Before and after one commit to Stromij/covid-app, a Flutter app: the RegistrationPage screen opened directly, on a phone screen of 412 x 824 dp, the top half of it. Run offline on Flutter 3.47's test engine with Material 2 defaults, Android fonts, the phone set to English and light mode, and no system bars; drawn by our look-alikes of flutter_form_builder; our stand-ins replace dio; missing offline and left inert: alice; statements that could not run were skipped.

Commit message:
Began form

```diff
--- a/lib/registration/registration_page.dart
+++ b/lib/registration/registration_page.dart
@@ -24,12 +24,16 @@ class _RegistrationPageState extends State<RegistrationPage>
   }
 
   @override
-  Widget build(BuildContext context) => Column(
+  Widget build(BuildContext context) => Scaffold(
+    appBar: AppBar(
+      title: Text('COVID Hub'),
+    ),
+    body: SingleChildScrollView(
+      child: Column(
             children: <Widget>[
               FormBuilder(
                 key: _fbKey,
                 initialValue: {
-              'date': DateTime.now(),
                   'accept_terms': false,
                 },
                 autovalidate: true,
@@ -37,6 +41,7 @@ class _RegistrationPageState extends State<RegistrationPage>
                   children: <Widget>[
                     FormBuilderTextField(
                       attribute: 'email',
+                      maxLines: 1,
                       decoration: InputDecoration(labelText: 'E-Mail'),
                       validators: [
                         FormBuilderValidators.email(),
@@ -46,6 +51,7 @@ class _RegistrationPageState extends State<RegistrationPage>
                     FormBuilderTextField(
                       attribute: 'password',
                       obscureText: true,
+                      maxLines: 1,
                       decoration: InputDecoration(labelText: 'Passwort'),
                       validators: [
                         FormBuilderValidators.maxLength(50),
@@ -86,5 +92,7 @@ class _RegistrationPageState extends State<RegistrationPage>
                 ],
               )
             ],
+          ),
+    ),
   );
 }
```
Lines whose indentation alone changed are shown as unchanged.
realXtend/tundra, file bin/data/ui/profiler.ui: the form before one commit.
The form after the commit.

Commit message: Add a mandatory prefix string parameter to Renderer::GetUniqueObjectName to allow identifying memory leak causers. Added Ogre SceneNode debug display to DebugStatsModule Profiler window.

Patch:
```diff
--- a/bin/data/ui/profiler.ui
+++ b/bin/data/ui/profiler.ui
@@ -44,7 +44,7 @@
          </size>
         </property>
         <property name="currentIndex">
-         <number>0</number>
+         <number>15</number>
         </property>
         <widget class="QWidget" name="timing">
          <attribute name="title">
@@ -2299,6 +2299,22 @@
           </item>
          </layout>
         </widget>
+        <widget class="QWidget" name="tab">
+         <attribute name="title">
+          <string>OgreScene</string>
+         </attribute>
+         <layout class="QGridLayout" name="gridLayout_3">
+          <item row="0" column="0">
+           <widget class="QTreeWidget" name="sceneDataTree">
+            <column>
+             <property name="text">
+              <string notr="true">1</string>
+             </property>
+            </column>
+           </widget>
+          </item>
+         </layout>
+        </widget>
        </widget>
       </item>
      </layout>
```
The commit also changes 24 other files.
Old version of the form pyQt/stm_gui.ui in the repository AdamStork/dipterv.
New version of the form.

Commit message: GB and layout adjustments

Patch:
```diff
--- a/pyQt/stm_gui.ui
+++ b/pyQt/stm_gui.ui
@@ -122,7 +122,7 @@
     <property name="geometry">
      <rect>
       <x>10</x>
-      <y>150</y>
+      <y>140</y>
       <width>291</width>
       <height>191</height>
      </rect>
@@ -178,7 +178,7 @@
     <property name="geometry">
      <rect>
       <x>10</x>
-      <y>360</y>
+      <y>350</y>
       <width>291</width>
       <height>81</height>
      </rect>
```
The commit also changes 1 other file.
_ _ _ _ _ _ _
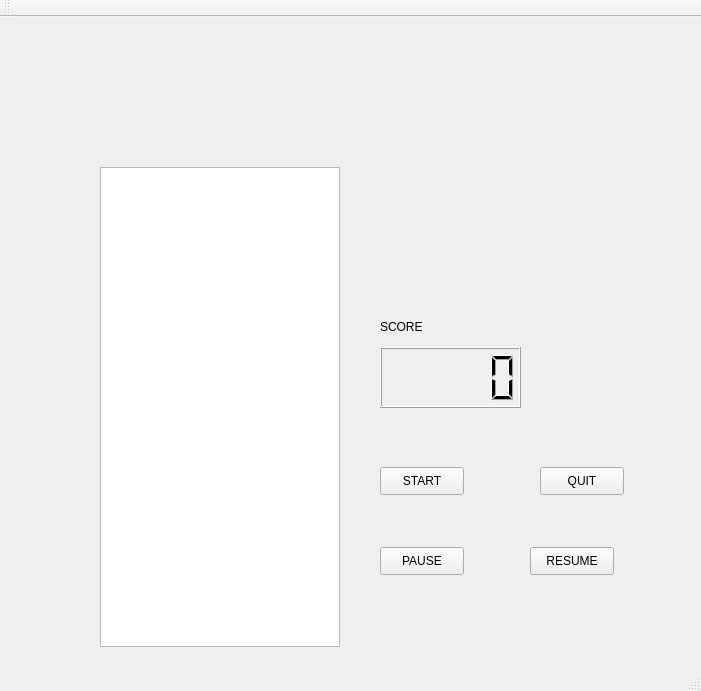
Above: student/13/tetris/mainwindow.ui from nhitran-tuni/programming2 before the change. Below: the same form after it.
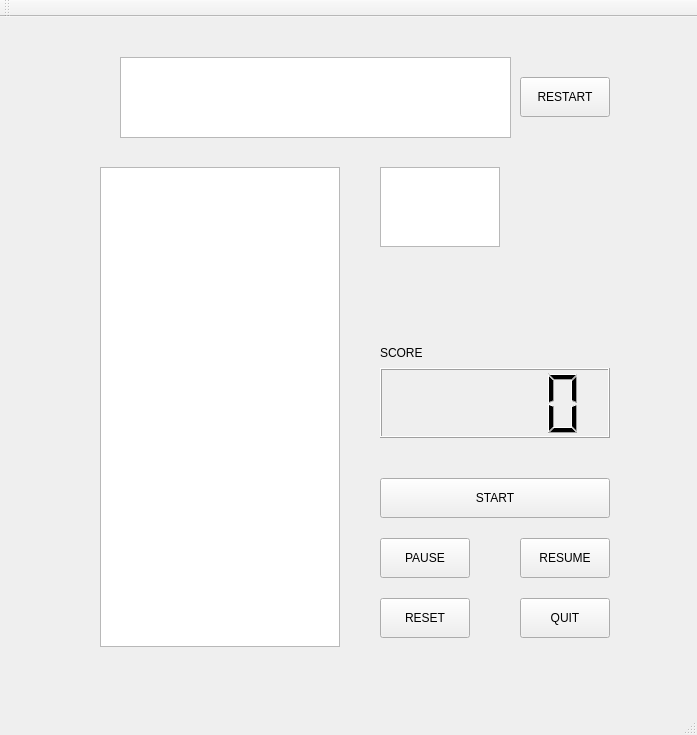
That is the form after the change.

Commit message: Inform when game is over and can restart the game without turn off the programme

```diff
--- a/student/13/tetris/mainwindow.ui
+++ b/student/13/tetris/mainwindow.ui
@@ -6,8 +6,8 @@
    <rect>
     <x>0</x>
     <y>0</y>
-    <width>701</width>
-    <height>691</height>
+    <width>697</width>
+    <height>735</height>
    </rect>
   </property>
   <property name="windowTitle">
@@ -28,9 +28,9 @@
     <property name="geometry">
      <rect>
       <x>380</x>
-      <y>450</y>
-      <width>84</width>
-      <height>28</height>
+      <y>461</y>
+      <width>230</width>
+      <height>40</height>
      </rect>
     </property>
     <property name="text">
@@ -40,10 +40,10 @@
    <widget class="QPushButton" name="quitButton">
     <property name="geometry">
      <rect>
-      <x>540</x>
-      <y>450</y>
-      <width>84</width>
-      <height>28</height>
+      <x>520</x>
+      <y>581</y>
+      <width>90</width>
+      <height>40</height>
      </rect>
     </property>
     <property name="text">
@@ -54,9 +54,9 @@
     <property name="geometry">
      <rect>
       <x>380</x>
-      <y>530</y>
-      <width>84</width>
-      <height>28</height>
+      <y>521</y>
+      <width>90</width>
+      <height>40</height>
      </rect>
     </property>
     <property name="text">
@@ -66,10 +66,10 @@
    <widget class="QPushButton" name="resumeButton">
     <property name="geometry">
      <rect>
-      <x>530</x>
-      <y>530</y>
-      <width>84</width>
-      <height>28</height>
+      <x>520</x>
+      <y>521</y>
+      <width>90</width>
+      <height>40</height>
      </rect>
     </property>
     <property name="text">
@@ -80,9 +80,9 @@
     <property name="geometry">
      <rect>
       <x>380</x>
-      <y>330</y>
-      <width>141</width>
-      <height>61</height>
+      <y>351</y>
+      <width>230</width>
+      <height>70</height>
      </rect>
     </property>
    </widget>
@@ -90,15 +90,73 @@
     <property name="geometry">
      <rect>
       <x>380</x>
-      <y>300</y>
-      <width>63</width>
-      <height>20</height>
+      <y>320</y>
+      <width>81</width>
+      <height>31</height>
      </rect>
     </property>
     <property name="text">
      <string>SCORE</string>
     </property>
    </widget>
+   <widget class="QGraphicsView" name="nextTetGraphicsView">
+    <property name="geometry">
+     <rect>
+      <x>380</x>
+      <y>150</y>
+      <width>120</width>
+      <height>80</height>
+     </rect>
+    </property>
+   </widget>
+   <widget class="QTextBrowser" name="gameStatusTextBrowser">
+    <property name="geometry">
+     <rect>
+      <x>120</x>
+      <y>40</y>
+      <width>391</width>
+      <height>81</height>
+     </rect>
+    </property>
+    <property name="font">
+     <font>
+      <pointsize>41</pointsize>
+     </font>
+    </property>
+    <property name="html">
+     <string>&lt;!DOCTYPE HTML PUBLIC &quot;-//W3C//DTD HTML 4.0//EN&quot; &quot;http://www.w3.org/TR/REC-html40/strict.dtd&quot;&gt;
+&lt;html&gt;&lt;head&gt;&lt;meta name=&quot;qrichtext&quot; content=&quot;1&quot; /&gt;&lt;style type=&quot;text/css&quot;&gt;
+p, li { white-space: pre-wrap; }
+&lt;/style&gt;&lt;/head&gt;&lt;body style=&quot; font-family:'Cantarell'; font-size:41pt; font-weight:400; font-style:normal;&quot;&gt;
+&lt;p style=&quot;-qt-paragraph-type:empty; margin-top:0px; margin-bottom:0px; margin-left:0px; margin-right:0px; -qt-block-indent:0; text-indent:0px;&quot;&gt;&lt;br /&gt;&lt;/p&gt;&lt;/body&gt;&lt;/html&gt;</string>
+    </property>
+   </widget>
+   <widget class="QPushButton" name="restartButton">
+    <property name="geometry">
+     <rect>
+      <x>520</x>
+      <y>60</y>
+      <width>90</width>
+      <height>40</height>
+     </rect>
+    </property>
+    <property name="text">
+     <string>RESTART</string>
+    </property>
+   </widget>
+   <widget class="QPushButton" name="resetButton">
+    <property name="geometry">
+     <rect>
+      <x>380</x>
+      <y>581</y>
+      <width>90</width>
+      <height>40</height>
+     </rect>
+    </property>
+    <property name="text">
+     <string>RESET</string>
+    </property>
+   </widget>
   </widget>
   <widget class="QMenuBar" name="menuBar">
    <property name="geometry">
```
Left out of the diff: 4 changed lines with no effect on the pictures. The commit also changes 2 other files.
_ _ _ _ _ _ _
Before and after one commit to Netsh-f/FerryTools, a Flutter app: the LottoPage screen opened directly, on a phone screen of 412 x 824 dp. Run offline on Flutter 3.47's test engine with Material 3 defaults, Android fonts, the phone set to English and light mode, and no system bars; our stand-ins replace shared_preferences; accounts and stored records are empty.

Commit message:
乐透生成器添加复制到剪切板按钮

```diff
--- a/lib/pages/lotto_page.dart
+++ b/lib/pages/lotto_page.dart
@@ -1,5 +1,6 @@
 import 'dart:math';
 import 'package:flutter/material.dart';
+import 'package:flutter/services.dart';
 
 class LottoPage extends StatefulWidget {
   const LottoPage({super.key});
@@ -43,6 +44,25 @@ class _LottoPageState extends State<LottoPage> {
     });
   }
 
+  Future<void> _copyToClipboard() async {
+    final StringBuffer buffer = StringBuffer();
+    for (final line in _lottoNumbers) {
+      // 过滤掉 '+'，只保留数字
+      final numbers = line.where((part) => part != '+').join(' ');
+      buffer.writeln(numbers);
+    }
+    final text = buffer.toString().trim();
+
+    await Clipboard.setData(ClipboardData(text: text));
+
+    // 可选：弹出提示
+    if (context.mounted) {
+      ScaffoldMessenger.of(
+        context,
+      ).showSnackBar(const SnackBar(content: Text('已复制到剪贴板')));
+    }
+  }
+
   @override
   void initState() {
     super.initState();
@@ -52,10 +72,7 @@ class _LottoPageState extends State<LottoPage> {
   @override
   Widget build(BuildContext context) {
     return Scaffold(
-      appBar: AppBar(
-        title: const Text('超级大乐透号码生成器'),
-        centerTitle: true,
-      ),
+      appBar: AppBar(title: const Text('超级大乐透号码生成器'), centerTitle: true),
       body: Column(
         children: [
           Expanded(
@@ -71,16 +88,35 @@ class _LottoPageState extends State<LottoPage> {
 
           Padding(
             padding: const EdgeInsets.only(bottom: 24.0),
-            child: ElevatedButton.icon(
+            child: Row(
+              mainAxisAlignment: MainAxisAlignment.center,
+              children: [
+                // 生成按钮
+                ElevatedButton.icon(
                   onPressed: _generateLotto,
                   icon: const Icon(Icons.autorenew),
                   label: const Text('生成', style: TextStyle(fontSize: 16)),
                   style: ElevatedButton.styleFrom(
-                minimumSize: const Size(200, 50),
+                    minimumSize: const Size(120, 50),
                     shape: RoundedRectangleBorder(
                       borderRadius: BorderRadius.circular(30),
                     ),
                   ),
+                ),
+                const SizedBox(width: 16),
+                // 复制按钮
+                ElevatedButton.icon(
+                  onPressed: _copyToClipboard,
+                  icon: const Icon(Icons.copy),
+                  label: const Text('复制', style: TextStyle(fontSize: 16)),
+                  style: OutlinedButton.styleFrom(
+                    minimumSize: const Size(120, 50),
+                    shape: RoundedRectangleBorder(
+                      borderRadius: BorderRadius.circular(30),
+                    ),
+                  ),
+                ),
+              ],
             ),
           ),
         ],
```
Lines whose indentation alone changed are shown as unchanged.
_ _ _ _ _ _ _
The task — Please return all lines in the material above that include the word "content".

Expected answer —
+&lt;html&gt;&lt;head&gt;&lt;meta name=&quot;qrichtext&quot; content=&quot;1&quot; /&gt;&lt;style type=&quot;text/css&quot;&gt;
+      ).showSnackBar(const SnackBar(content: Text('已复制到剪贴板')));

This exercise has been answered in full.